EXERCISE DATA:
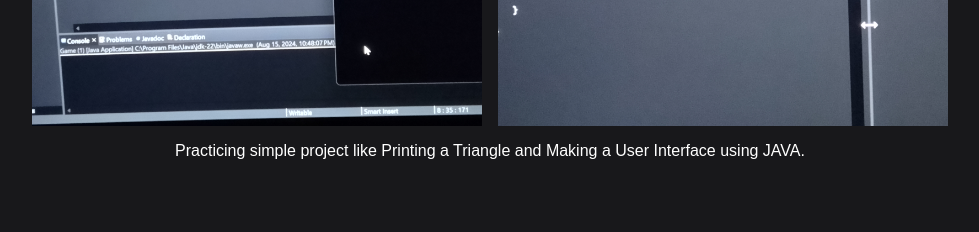
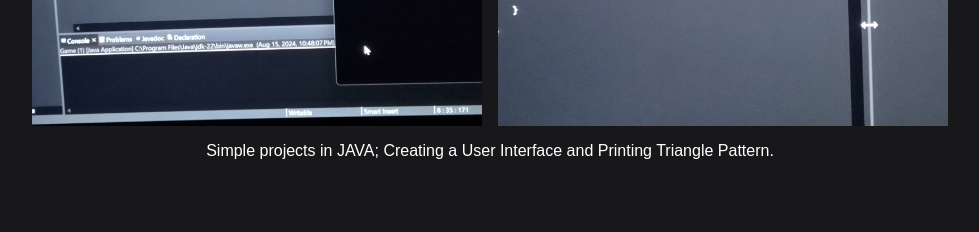
Before and after one commit to s2pidmaaarxc/Portfolio, a plain HTML site: page index.html in a window 1280 px wide. Shown: the part 1404-1636 px from the top of the page, without its empty margins (150-1129 px from the left). Drawn offline with Linux system fonts and the light colour scheme.

Commit message:
Update index.html

```diff
--- a/index.html
+++ b/index.html
@@ -52,7 +52,7 @@
       <img src="./src/javaUI.jpg" />
       <img src="./src/javaTriangle.jpg" />
     </div>
-    <p class="text"> Practicing simple project like Printing a Triangle and Making a User Interface using JAVA.</p>
+    <p class="text"> Simple projects in JAVA; Creating a User Interface and Printing Triangle Pattern.</p>
   </section>
 
   <footer class="container">
```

TASK BRIEF: Above are the records; return them exactly, minus the pictures.

TASK ANSWER:
Before and after one commit to s2pidmaaarxc/Portfolio, a plain HTML site: page index.html in a window 1280 px wide. Shown: the part 1404-1636 px from the top of the page, without its empty margins (150-1129 px from the left). Drawn offline with Linux system fonts and the light colour scheme.

Commit message:
Update index.html

```diff
--- a/index.html
+++ b/index.html
@@ -52,7 +52,7 @@
       <img src="./src/javaUI.jpg" />
       <img src="./src/javaTriangle.jpg" />
     </div>
-    <p class="text"> Practicing simple project like Printing a Triangle and Making a User Interface using JAVA.</p>
+    <p class="text"> Simple projects in JAVA; Creating a User Interface and Printing Triangle Pattern.</p>
   </section>
 
   <footer class="container">
```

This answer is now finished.